Watch Solution

Two round concentric metal wires lie on a tabletop, one inside the other. The inner wire has a diameter of 20.0 cm and carries a clockwise current of 12.0 A, as viewed from above, and the outer wire has a diameter of 30.0 cm. What must be the magnitude and direction (as viewed from above) of the current in the outer wire so that the net magnetic field due to this combination of wires is zero at the comment center of the wires?

Watch Solution

A circular coil with 50 turns and a radius of 2 cm lies at the center of a larger coil with 100 turns and a radius of 5 cm. While the center of each loop coincides, the smaller loop's surface is rotated 30° away from the surface of the larger loop, as shown in the figure (from a top-down perspective). If the larger loop carries a current of 10 A, and the smaller loop carries a current of 15 A in the same direction, what is the magnitude of the magnetic field at the center of the loops?
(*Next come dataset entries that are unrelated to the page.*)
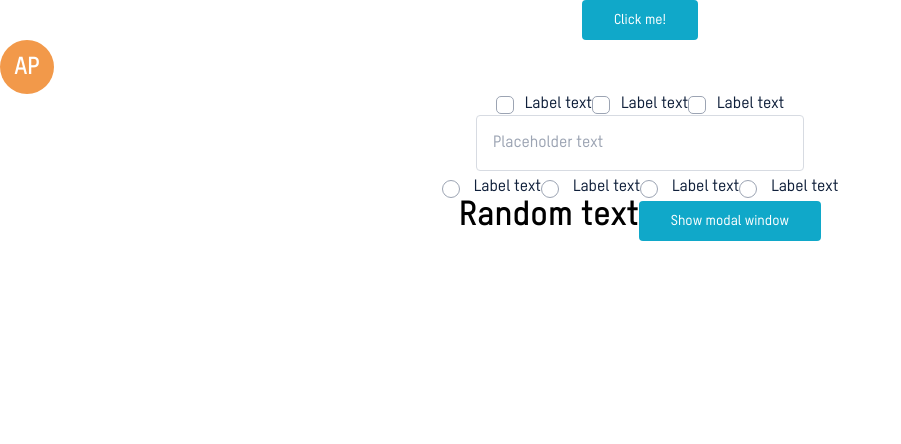
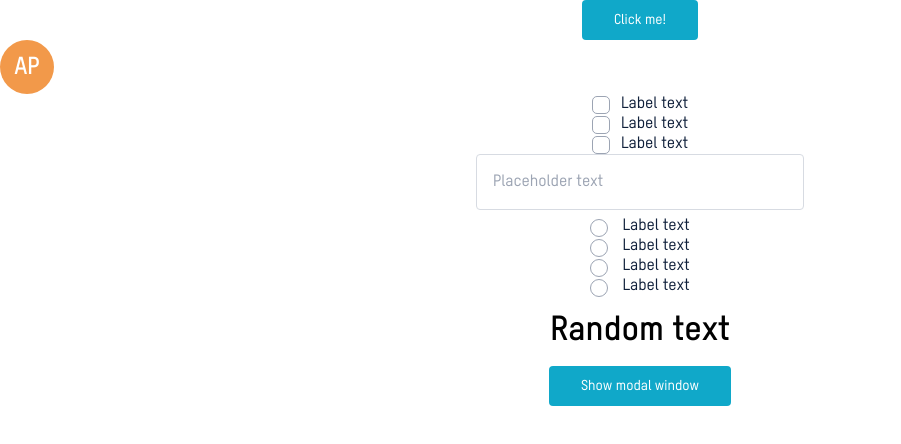
Before and after one commit to anatolii-pyroh/component-library, a React (Create React App) app: page / in a window 1280 px wide. Shown: the top 444 px of the page, without its empty margins (0-901 px from the left). Built offline with nearby package versions, Linux system fonts and the light colour scheme.

Commit message:
modal component refactoring

```diff
--- a/public/index.html
+++ b/public/index.html
@@ -28,6 +28,7 @@
   </head>
   <body>
     <noscript>You need to enable JavaScript to run this app.</noscript>
+    <div id="modal"></div>
     <div id="root"></div>
     <!--
       This HTML file is a template.
--- a/src/App.tsx
+++ b/src/App.tsx
@@ -16,20 +16,22 @@ function App() {
     <div className='App'>
       <Button text="Click me!" width="content"/>
       <Avatar name="Anatolii Pyroh" size="lg"/>
-      <div>
+      <div style={{display: "flex", flexDirection: "column", alignItems: "center"}}>
       <CheckboxAndToggle type="checkbox" showLabel={true} labelText="Label text" id="1"/>
       <CheckboxAndToggle type="checkbox" showLabel={true} labelText="Label text" id="2"/>
       <CheckboxAndToggle type="checkbox" showLabel={true} labelText="Label text" id="3"/>
       </div>
       <Input customPlaceholder="Placeholder text" type="text" size="lg" withLabel={true}/>
-      <div>
+      <div style={{display: "flex", flexDirection: "column", alignItems: "center"}}>
       <RadioButton showLabel={true} labelText="Label text" name="1"/>
       <RadioButton showLabel={true} labelText="Label text" name="1"/>
       <RadioButton showLabel={true} labelText="Label text" name="1"/>
       <RadioButton showLabel={true} labelText="Label text" name="1"/>
       </div>
-      <Text textColor="Primary" variant={TextVariantsEnum.Heading_1}>Random text</Text>
+      <div style={{display: "flex", flexDirection: "column", alignItems: "center"}}>
+      <Text textColor="Primary" variant={TextVariantsEnum.Heading_1} style={{margin: "1rem"}}>Random text</Text>
       <Button text="Show modal window" width="content" onClick={() => setShowModal(!showModal)}/>
+      </div>
       {showModal &&
       <Modal title="Modal title" variant={TextVariantsEnum.Heading_3} onCloseModal={() => setShowModal(!showModal)}>
         <div>
--- a/src/components/Modal/Modal.component.tsx
+++ b/src/components/Modal/Modal.component.tsx
@@ -57,7 +57,7 @@ export const ModalComponent: React.FC<ModalProps> = ({
             {children}
           </Modal>
         </Backdrop>,
-        document.getElementById("root")!
+        document.getElementById("modal")! || document.getElementById("root")
       )}
     </React.Fragment>
   );
--- a/src/components/Modal/Modal.module.scss
+++ b/src/components/Modal/Modal.module.scss
@@ -10,7 +10,7 @@
 
 .modal {
   position: fixed;
-  top: 40%;
+  top: 50%;
   left: 50%;
   transform: translate(-50%, -50%);
   min-width: 428px;
```
Also changed, not shown: 1 other file (tests, documents, lock files or other folders).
Watch Solution

Point P is at the center of a circular loop of wire. Current  travels around the loop in a clockwise direction, as shown in the sketch. The magnetic field at point P is 
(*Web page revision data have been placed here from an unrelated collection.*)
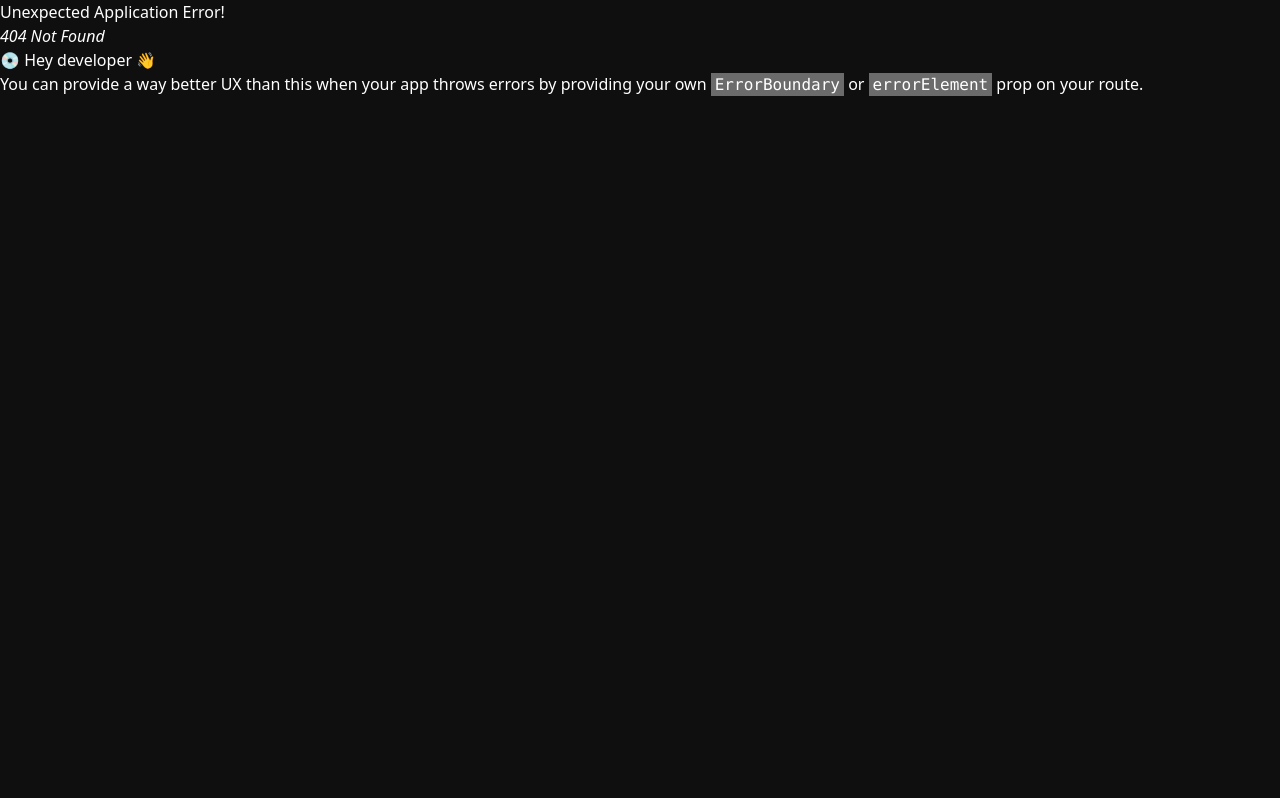
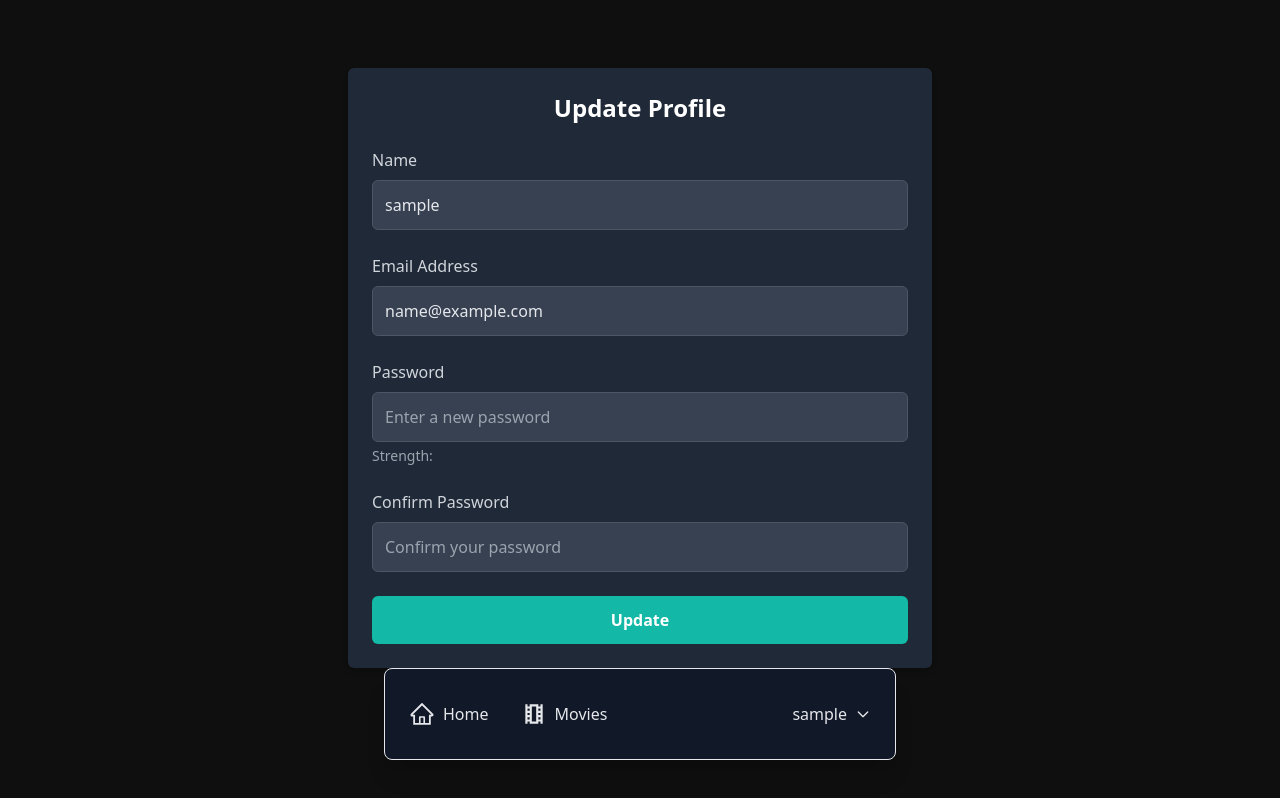
Before and after one commit to krotrn/MERN-Project, a React (Vite) app in the folder client/: page /profile in a window 1280 px wide. Before the commit this address had no page. Built offline with nearby package versions, Linux system fonts and the light colour scheme; sample sign-in values are in the browser's storage.

Commit message:
Add PrivateRoute and Profile components with profile update functionality

```diff
--- a/client/src/main.jsx
+++ b/client/src/main.jsx
@@ -9,6 +9,8 @@ import "./index.css";
 import Home from "./pages/Home.jsx";
 import Login from "./pages/Auth/Login.jsx";
 import Register from "./pages/Auth/Register.jsx";
+import PrivateRoute from "./pages/Auth/PrivateRoute.jsx";
+import Profile from "./pages/User/Profile.jsx";
 
 // Create router with route definitions
 const router = createBrowserRouter(
@@ -17,6 +19,9 @@ const router = createBrowserRouter(
       <Route index element={<Home />} /> {/* Default route */}
       <Route path="/login" element={<Login />} />
       <Route path="/register" element={<Register />} />
+      <Route path="" element={<PrivateRoute />} >
+        <Route path="/profile" element={<Profile />} />
+      </Route>
     </Route>
   )
 );
--- a/client/src/pages/Auth/Navigation.jsx
+++ b/client/src/pages/Auth/Navigation.jsx
@@ -17,24 +17,20 @@ const Navigation = () => {
   const [dropdownOpen, setDropdownOpen] = useState(false);
   const navigate = useNavigate();
   const dropdownRef = useRef(null);
-  const [ logoutMutation ] = useLogoutMutation();
+  const [logoutMutation] = useLogoutMutation();
 
   const toggleDropdownOpen = () => setDropdownOpen((prev) => !prev);
 
-  // Function to handle user logout
   const handleLogout = async () => {
     try {
       await logoutMutation().unwrap();
       dispatch(logout());
-      navigate('/login');
+      navigate("/login");
     } catch (error) {
       toast.error(error?.data?.message || "Network Error, Try Again");
     }
   };
-  // This useEffect hook adds an event listener to detect clicks outside the dropdown.
-  // If a click is detected outside the dropdown, it will close the dropdown by setting dropdownOpen to false.
-  // The event listener is cleaned up when the component unmounts to avoid memory leaks.
-  // Close dropdown when clicking outside
+
   useEffect(() => {
     const handleClickOutside = (event) => {
       if (dropdownRef.current && !dropdownRef.current.contains(event.target)) {
@@ -47,40 +43,39 @@ const Navigation = () => {
   }, []);
 
   return (
-    <div className="sticky flex  w-fit left-0 right-0 bottom-10 mx-auto justify-center items-end z-50">
-      <div className="bg-[#0f0f0f] border min-w-fit  p-6 rounded shadow-lg">
-        <section className="flex justify-between items-center">
+    <div className="sticky flex w-[40%] left-0 right-0 bottom-10 mx-auto justify-center items-end z-50">
+      <div className="bg-gray-900 border w-full p-6 rounded-lg shadow-xl">
+        <section className="flex justify-between py-2">
           {/* Navigation Links */}
-          <div className="flex space-x-6">
+          <div className="flex space-x-8">
             <Link
               to="/"
-              className="flex items-center text-white hover:text-gray-300 transition"
+              className="flex items-center text-gray-200 hover:text-teal-400 transition-colors"
               aria-label="Home"
             >
               <AiOutlineHome size={26} />
-              <span className="hidden sm:block ml-2">Home</span>
+              <span className="hidden sm:block ml-2 font-medium">Home</span>
             </Link>
 
             <Link
               to="/movies"
-              className="flex items-center text-white hover:text-gray-300 transition"
+              className="flex items-center text-gray-200 hover:text-teal-400 transition-colors"
               aria-label="Movies"
             >
               <MdOutlineLocalMovies size={26} />
-              <span className="hidden sm:block ml-2">Movies</span>
+              <span className="hidden sm:block ml-2 font-medium">Movies</span>
             </Link>
           </div>
 
           {/* User Section */}
-          <div className="relative" ref={dropdownRef}>
           {userInfo ? (
-              <>
+            <div className="flex space-x-8" ref={dropdownRef}>
               <button
                 onClick={toggleDropdownOpen}
-                  className="text-white flex items-center focus:outline-none"
+                className="text-gray-200 flex items-center focus:outline-none"
                 aria-label="User Menu"
               >
-                  <span>{userInfo.username}</span>
+                <span className="font-medium">{userInfo.data.username}</span>
                 <svg
                   xmlns="http://www.w3.org/2000/svg"
                   className={`h-4 w-4 ml-2 transition-transform ${
@@ -98,17 +93,18 @@ const Navigation = () => {
                   />
                 </svg>
               </button>
-                {dropdownOpen ? (
+              {dropdownOpen && (
                 <ul
-                    className="absolute right-0 mt-2 bg-white text-gray-800 rounded shadow-lg w-40"
+                  className="absolute right-0 mt-2 bg-gray-800 text-gray-200 rounded-lg shadow-lg w-48 divide-y divide-gray-700"
                   role="menu"
                 >
-                    {userInfo.isAdmin && (
+                  {userInfo.data.isAdmin && (
                     <li>
                       <Link
                         to="/admin/movies/dashboard"
-                          className="block px-4 py-2 hover:bg-gray-100"
+                        className="block px-4 py-2 hover:bg-teal-500 hover:text-white transition-colors"
                         role="menuitem"
+                        onClick={() => setDropdownOpen(false)}
                       >
                         Dashboard
                       </Link>
@@ -117,8 +113,9 @@ const Navigation = () => {
                   <li>
                     <Link
                       to="/profile"
-                        className="block px-4 py-2 hover:bg-gray-100"
+                      className="block px-4 py-2 hover:bg-teal-500 hover:text-white transition-colors"
                       role="menuitem"
+                      onClick={() => setDropdownOpen(false)}
                     >
                       Profile
                     </Link>
@@ -126,40 +123,38 @@ const Navigation = () => {
                   <li>
                     <button
                       onClick={handleLogout}
-                        className="block w-full px-4 py-2 text-left hover:bg-gray-100"
+                      className="block w-full text-left px-4 py-2 hover:bg-teal-500 hover:text-white transition-colors"
                       role="menuitem"
                     >
                       Logout
                     </button>
                   </li>
                 </ul>
-                ) : null}
-              </>
+              )}
+            </div>
           ) : (
-              <ul className="flex items-center space-x-6">
-                <li>
+            <div className="flex space-x-8" ref={dropdownRef}>
               <Link
                 to="/login"
-                    className="flex items-center text-white hover:text-gray-300 transition"
+                className="flex items-center text-gray-200 hover:text-teal-400 transition-colors"
                 aria-label="Login"
               >
                 <AiOutlineLogin size={26} />
-                    <span className="hidden sm:block ml-2">Login</span>
+                <span className="hidden sm:block ml-2 font-medium">Login</span>
               </Link>
-                </li>
-                <li>
+
               <Link
                 to="/register"
-                    className="flex items-center text-white hover:text-gray-300 transition"
+                className="flex items-center text-gray-200 hover:text-teal-400 transition-colors"
                 aria-label="Register"
               >
                 <AiOutlineUserAdd size={26} />
-                    <span className="hidden sm:block ml-2">Register</span>
+                <span className="hidden sm:block ml-2 font-medium">
+                  Register
+                </span>
               </Link>
-                </li>
-              </ul>
+            </div>
           )}
-          </div>
         </section>
       </div>
     </div>
--- /dev/null
+++ b/client/src/pages/Auth/PrivateRoute.jsx
@@ -0,0 +1,10 @@
+import { Navigate, Outlet } from 'react-router-dom'
+
+import {useSelector} from 'react-redux'
+
+const PrivateRoute = () => {
+    const { userInfo } = useSelector((state) => state.auth)
+  return userInfo ? <Outlet /> : <Navigate to='/login' replace />
+}
+
+export default PrivateRoute
--- /dev/null
+++ b/client/src/pages/User/Profile.jsx
@@ -0,0 +1,165 @@
+import { useEffect, useState } from "react";
+import { useDispatch, useSelector } from "react-redux";
+import { toast } from "react-toastify";
+import Loader from "../../components/Loader";
+import { setCredentials } from "../../redux/features/auth/authSlice";
+import { useProfileMutation } from "../../redux/api/user";
+
+const Profile = () => {
+  const [formData, setFormData] = useState({
+    username: "",
+    email: "",
+    password: "",
+    confirmPassword: "",
+  });
+  const { username, email, password, confirmPassword } = formData;
+
+  const { userInfo } = useSelector((state) => state.auth);
+  const [updateProfile, { isLoading }] = useProfileMutation();
+  const dispatch = useDispatch();
+
+  useEffect(() => {
+    if (userInfo) {
+      setFormData((data) => ({
+        ...data,
+        username: userInfo.data.username || "",
+        email: userInfo.data.email || "",
+      }));
+    }
+  }, [userInfo]);
+
+  const handleChange = (e) => {
+    const { id, value } = e.target;
+    setFormData((data) => ({ ...data, [id]: value.trimStart() }));
+  };
+
+  const getPasswordStrength = () => {
+    if (!password.trim()) return "";
+    if (password.length < 6) return "Weak";
+    if (password.match(/[A-Z]/) && password.match(/[0-9]/) && password.length >= 8) {
+      return "Strong";
+    }
+    return "Medium";
+  };
+
+  const submitHandler = async (e) => {
+    e.preventDefault();
+
+    if (password.trim() !== confirmPassword.trim()) {
+      toast.error("Passwords do not match.");
+      return;
+    }
+
+    try {
+      const res = await updateProfile({
+        _id: userInfo._id,
+        username: username,
+        email: email,
+        password: password,
+      }).unwrap();
+
+      dispatch(setCredentials(res));
+      toast.success("Profile updated successfully.");
+    } catch (error) {
+      toast.error(error?.data?.message || "Network Error");
+    }
+  };
+
+  return (
+    <div className="container mx-auto p-4 mt-10">
+      <div className="flex justify-center items-center">
+        <div className="w-full max-w-[584px] bg-gray-800 p-6 rounded-md shadow-md">
+          <h2 className="text-2xl font-bold text-center mb-6 text-white">Update Profile</h2>
+
+          <form onSubmit={submitHandler} className="space-y-6">
+            <div>
+              <label htmlFor="username" className="block text-gray-300 mb-2">
+                Name
+              </label>
+              <input
+                type="text"
+                id="username"
+                placeholder="Enter your name"
+                className="form-input p-3 rounded-md w-full border border-gray-600 bg-gray-700 text-gray-200 focus:outline-none focus:ring-2 focus:ring-teal-500"
+                value={username}
+                onChange={handleChange}
+                autoComplete="username"
+              />
+            </div>
+
+            <div>
+              <label htmlFor="email" className="block text-gray-300 mb-2">
+                Email Address
+              </label>
+              <input
+                type="email"
+                id="email"
+                placeholder="Enter your email"
+                className="form-input p-3 rounded-md w-full border border-gray-600 bg-gray-700 text-gray-200 focus:outline-none focus:ring-2 focus:ring-teal-500"
+                value={email}
+                onChange={handleChange}
+                autoComplete="email"
+              />
+            </div>
+
+            <div>
+              <label htmlFor="password" className="block text-gray-300 mb-2">
+                Password
+              </label>
+              <input
+                type="password"
+                id="password"
+                placeholder="Enter a new password"
+                className="form-input p-3 rounded-md w-full border border-gray-600 bg-gray-700 text-gray-200 focus:outline-none focus:ring-2 focus:ring-teal-500"
+                value={password}
+                onChange={handleChange}
+                autoComplete="new-password"
+              />
+              <p className="text-sm mt-1 text-gray-400">
+                Strength: {" "}
+                <span
+                  className={`font-bold ${
+                    getPasswordStrength() === "Weak"
+                      ? "text-red-500"
+                      : getPasswordStrength() === "Medium"
+                      ? "text-yellow-500"
+                      : "text-green-500"
+                  }`}
+                >
+                  {getPasswordStrength()}
+                </span>
+              </p>
+            </div>
+
+            <div>
+              <label htmlFor="confirmPassword" className="block text-gray-300 mb-2">
+                Confirm Password
+              </label>
+              <input
+                type="password"
+                id="confirmPassword"
+                placeholder="Confirm your password"
+                className="form-input p-3 rounded-md w-full border border-gray-600 bg-gray-700 text-gray-200 focus:outline-none focus:ring-2 focus:ring-teal-500"
+                value={confirmPassword}
+                onChange={handleChange}
+                autoComplete="new-password"
+              />
+            </div>
+
+            <div className="flex justify-center">
+              <button
+                type="submit"
+                className="bg-teal-500 w-full font-bold text-white py-3 px-4 rounded-md hover:bg-teal-600 transition disabled:opacity-50"
+                disabled={isLoading}
+              >
+                {isLoading ? <Loader /> : "Update"}
+              </button>
+            </div>
+          </form>
+        </div>
+      </div>
+    </div>
+  );
+};
+
+export default Profile;
--- a/client/src/redux/api/user.js
+++ b/client/src/redux/api/user.js
@@ -30,6 +30,13 @@ export const userApiSlice = apiSlice.injectEndpoints({
       }),
       invalidatesTags: ["User"],
     }),
+    profile: builder.mutation({
+      query: (data) => ({
+        url: `${USER_URL}/profile`,
+        method: "PUT",
+        body: data,
+      }),
+    }),
   }),
 });
 
@@ -38,4 +45,5 @@ export const {
   useRegisterMutation,
   useGetUserQuery,
   useLogoutMutation,
+  useProfileMutation
 } = userApiSlice;
```
Lines whose indentation alone changed are shown as unchanged.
A) zero

B) into the page

C) out of the page

D) to the left

E) to the right

F) toward the top of the page

G) toward the bottom of the page

Watch Solution

A long straight wire carries current  I1 = 16.0 A and a circular loop of wire with radius  r = 0.200 m carries current I2 = 22.0 A. The two currents are in the directions shown in the sketch. The edge of the loop is 0.0500 m from the wire. What are the magnitude and direction of the resultant magnetic field at point P, which is at the center of the loop?

Watch Solution

A wire carrying a current is shaped in the form of a circular loop of radius 4.0 mm. If the magnetic field strength at its center is 1.1 mT with no external magnetic fields contributing to it, what is the magnitude of the current that flows through the wire?

A) 14 A

B) 22 A

C) 17 A

D) 7.0 A

Watch Solution

A solenoid 3.0 cm long consists of 6658 loops of wire. If the magnetic field inside the solenoid is 2.0 T, what is the magnitude of the current that flows through it?

A) 0.14 A

B) 90 A

C) 3.0 A

D) 7.2 A

Watch Solution

Consider a solenoid that is very long compared to the radius. Of the following choices, the most effective way to increase the magnetic field in the interior of the solenoid is to do which of the following?

A) overwrap the entire solenoid with an additional layer of current-carrying wire

B) double its length, keeping the number of turns per unit length constant

C) reduce its radius by half, keeping the number of turns per unit length constant

D) replace the wire by a superconducting material

Watch Solution

A solenoid of 200 turns carrying a current of 2 A has a length of 25 cm. What is the magnitude of the magnetic field at the center of the solenoid?

A) 5 mT

B) 3 mT

C) 2 mT

D) 4 mT

Watch Solution